                In this truly wonderful little verse in Zechariah a precious truth is opened up for us that we so often find ourselves taking for granted.  Zechariah has been speaking the Word of the Lord to the people of God, showing them that God’s faithfulness to his covenant promise to Israel will be revealed in the years to come as a great blessing on the Day of the Lord.  God is going to deal with the nations, judging them, and calling some to redemption that they might be included in His people.  He is also going to refine His people so that they will truly exhibit the righteousness of God in this sin stained world.  The refining will lead to the prosperity and security that God has been constantly promising.  It is a sure thing, because God is faithful.  He will uphold His covenant promises to His people, especially as those promises have been established in the shed blood of the sacrifice.  Looking ahead, we know that these promises are in fact established in the shed blood of the Lord Jesus Christ on the cross of Calvary.  Nothing can be more secure or certain than that.  So we look to the fulfillment of God’s promise to us.  In fact we rejoice right now in that fulfilled promise.  On account of that finished work of Christ we now find ourselves redeemed and adopted into His family.

Here is the precious word from Zechariah which he piles on top of the wonderful things he has been writing.  God has promised these blessings, so come before Him and ask Him for them.  The promise is and invitation to sincere, heartfelt, believing, expectant, confession and prayer.  Ask Him for rain in the springtime the prophet writes.  This is not the only time in the Word of God we see this link between our need, God’s promise, and the call to prayer.  In Nehemiah 1:4 we read about a Godly Servant in King Artaxerxes’ court who receives distressing news from friends in Jerusalem and who immediately cries out to God in prayer.  We should note that Nehemiah had the promises of God through Jeremiah and Daniel to lead him to understand that God was restoring His people.  Still he goes before God in prayer.

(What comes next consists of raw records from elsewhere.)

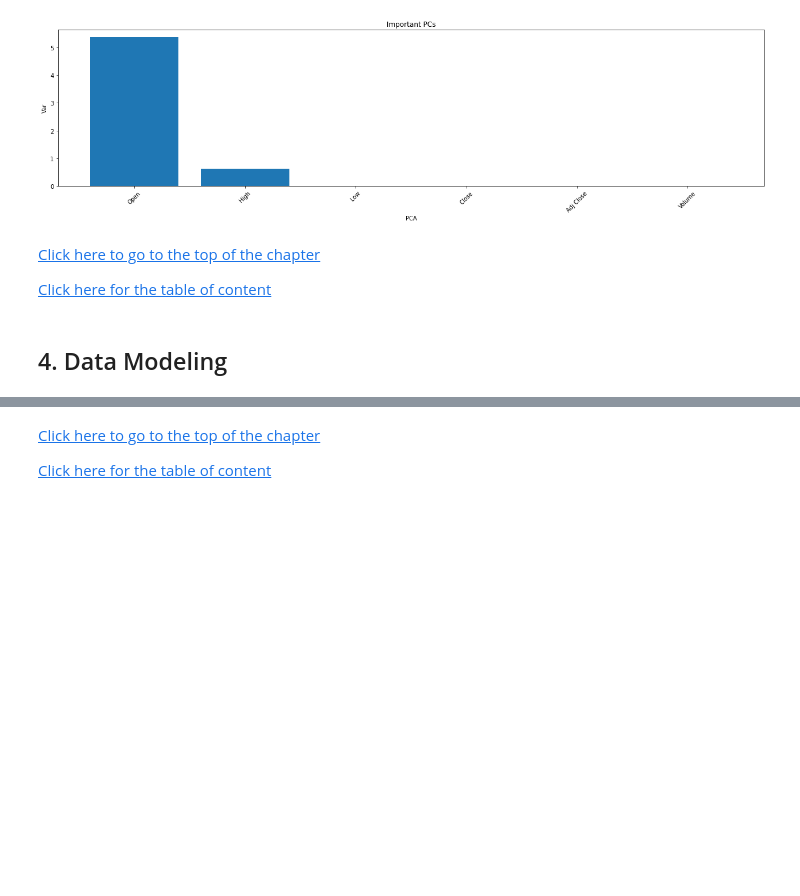
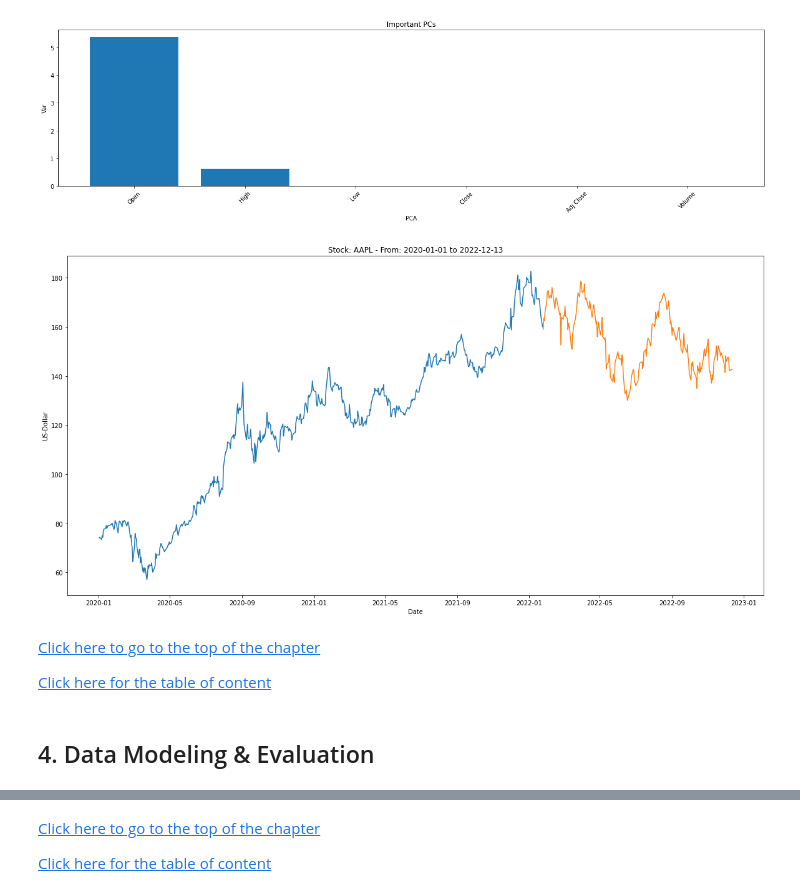
Before and after one commit to nils12344/CPSC481_AI_Project, a Jupyter notebook: CPSC481_AI_Project.ipynb, the cells around one changed output, grey strips where cells are left out. Cells and saved outputs as stored; diff of their text form; code cells hidden in the pictures; blank space fills up the shorter version.

```diff
--- a/CPSC481_AI_Project.ipynb
+++ b/CPSC481_AI_Project.ipynb
@@ -258,12 +292,29 @@ x_train = x.iloc[:split,:]
 
 y_test = y.iloc[split:,:]
 y_train = y.iloc[:split,:]
+# %%
+from datetime import date
+today = str(date.today())
+
+plt.figure(figsize=(20,10))
+plt.plot(x_train.index, x_train.Open)
+plt.plot(x_test.index, x_test.Open)
+
+plt.title("Stock: "+stock+" - From: "+start+" to "+today)
+plt.ylabel("US-Dollar")
+plt.xlabel("Date")
+
+plt.savefig(path_to_output+"\\Test train split of "+stock+" "+start+".png")
+
+plt.show()
+# %% [output]
+[figure, added]
 # %% [markdown]
 [Click here to go to the top of the chapter](#3)
 
 [Click here for the table of content](#TOC)
 # %% [markdown]
-## 4. Data Modeling <a class="4" id="4"></a>
+## 4. Data Modeling & Evaluation <a class="4" id="4"></a>
 # %%
 from sklearn.linear_model import LinearRegression
 from sklearn.linear_model import HuberRegressor
```
Also changed, not shown: parts of 21 cells of this notebook, 13 other files.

“O Lord, God of heaven, the great and awesome God, who keeps his covenant of love with those who love Him and keep His commands, let your ear be attentive and your eyes open to hear the prayer your servant is praying before you day and night for your servants, the people of Israel.  I confess the sins we Israelites, including myself and my father’s house have committed against you.  We have acted very wickedly toward you.  We have not obeyed the commands, decrees and laws you gave your servant Moses.” (Nehemiah 1:4-7) 

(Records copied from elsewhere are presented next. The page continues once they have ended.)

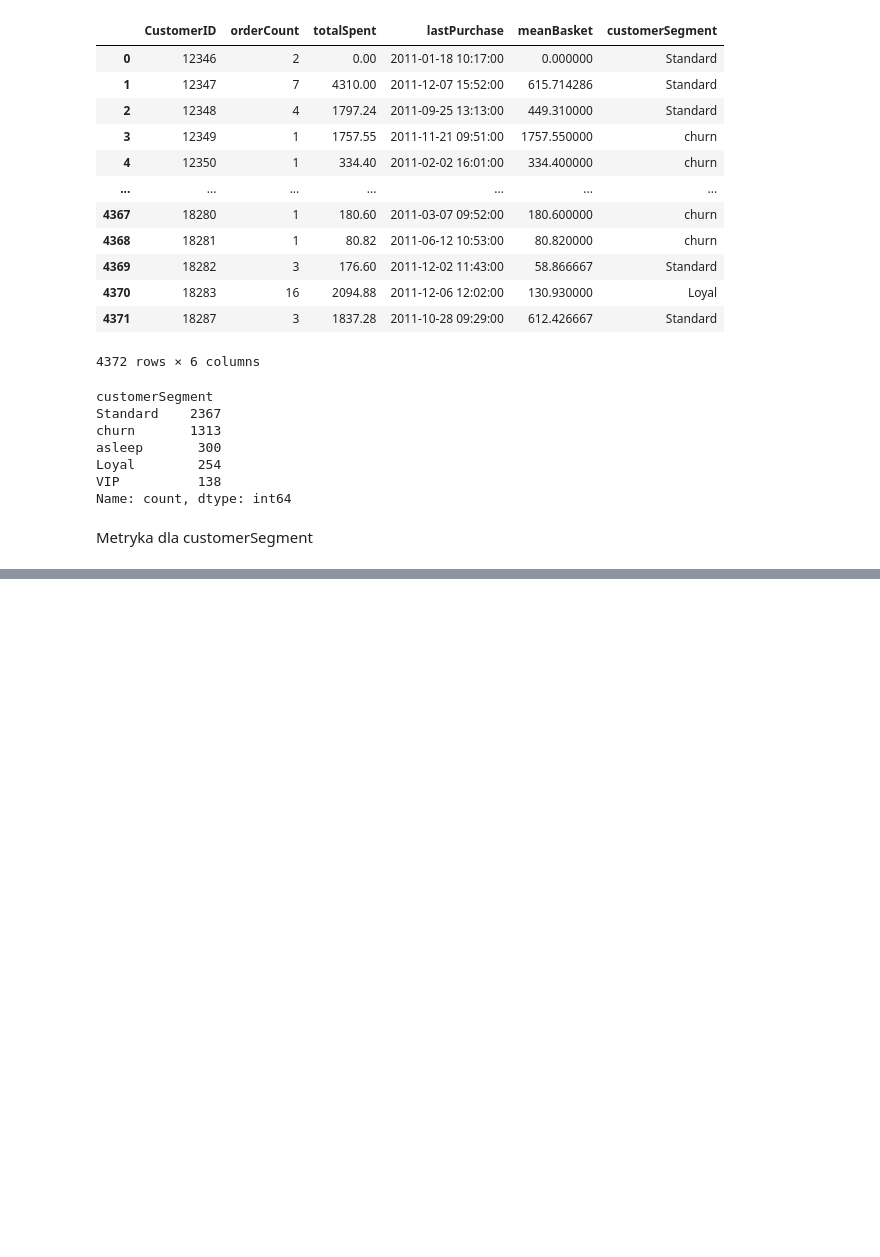
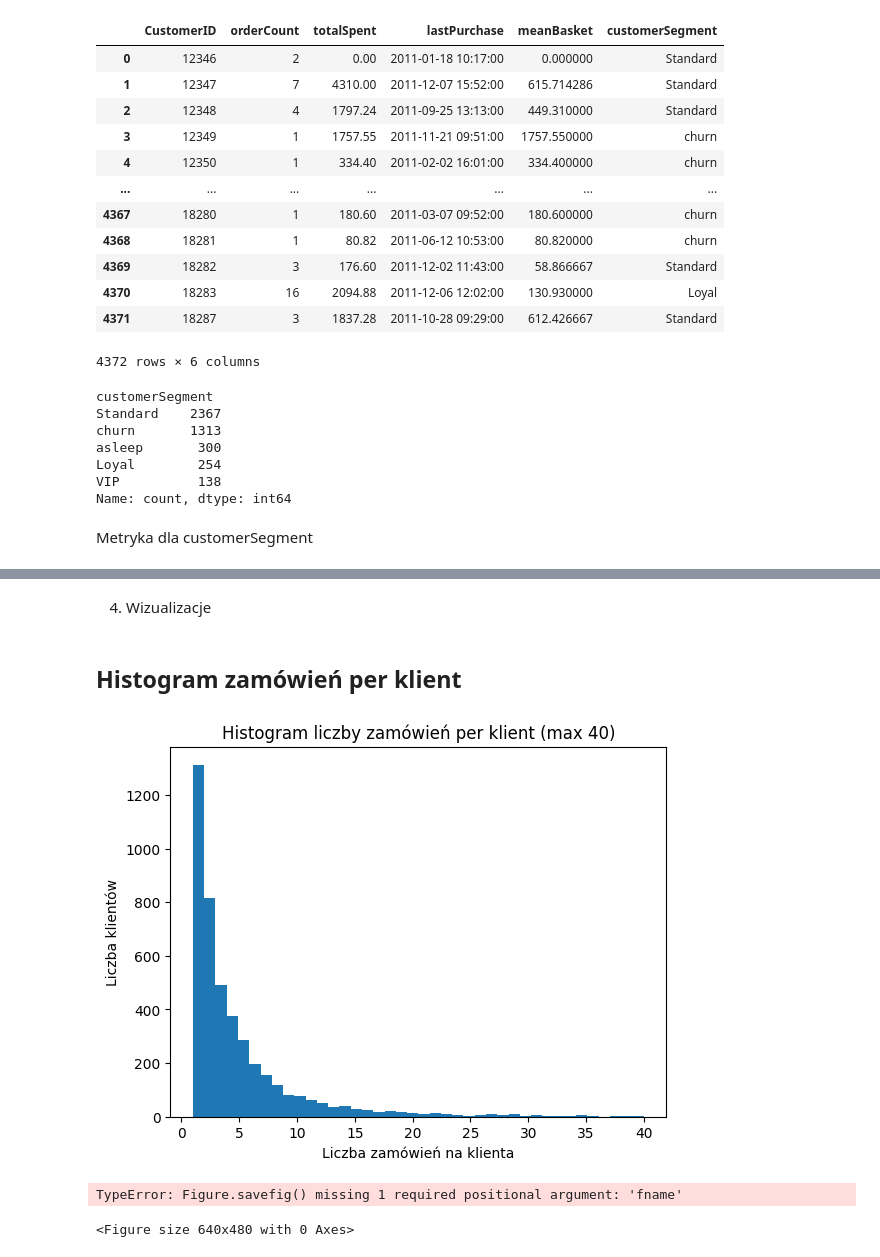
Before and after one commit to pomoreqq/eCommerceCustomerBehaviorAnalysis, a Jupyter notebook: notebook/analysis.ipynb, the cells around one changed output, grey strips where cells are left out. Drawn from its saved outputs; the diff is of its cells as text; code cells hidden in the pictures; blank space fills up the shorter version.

```diff
--- a/notebook/analysis.ipynb
+++ b/notebook/analysis.ipynb
@@ -1389,0 +1440,14 @@ groupedByCustomerSegment
+# %% [markdown]
+4. Wizualizacje
+# %% [markdown]
+## Histogram zamówień per klient
+# %%
+plt.hist(groupedByCustomerAndCountInvoice[groupedByCustomerAndCountInvoice <= 40], bins=40)
+plt.xlabel('Liczba zamówień na klienta')
+plt.ylabel('Liczba klientów')
+plt.title('Histogram liczby zamówień per klient (max 40)')
+plt.show()
+# %% [output]
+[figure, added]
+TypeError: Figure.savefig() missing 1 required positional argument: 'fname'
+<Figure size 640x480 with 0 Axes>
```
Also changed, not shown: parts of 6 cells of this notebook.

                Nehemiah goes on to continue praying scripturally seeking the Lord’s providence in very specific ways in his life and in the life of His people.  He prays courageously, specifically, and expectantly, confessing his sins as well has the sin of the people of Israel.  In Daniel 9:1ff we see that Godly man doing exactly the same thing in response to God’s prophetic promises to him.

I believe that this is God’s calling on His church today.  We have been given wonderful promises regarding God’s faithful working in our midst as He brings about the wonderful redemption which we have in Christ.  We know that these promises are secure because they are rooted in His faithfulness.  So often we take them for granted.  God will do what He will do, we reason.  What God is doing is calling us to prayer.  We are to sincerely, confessionally, expectantly ask Him for the very things He has promised us, following the pattern which he has revealed to us in His Word.  God is calling His Church to prayer.  Praise God!!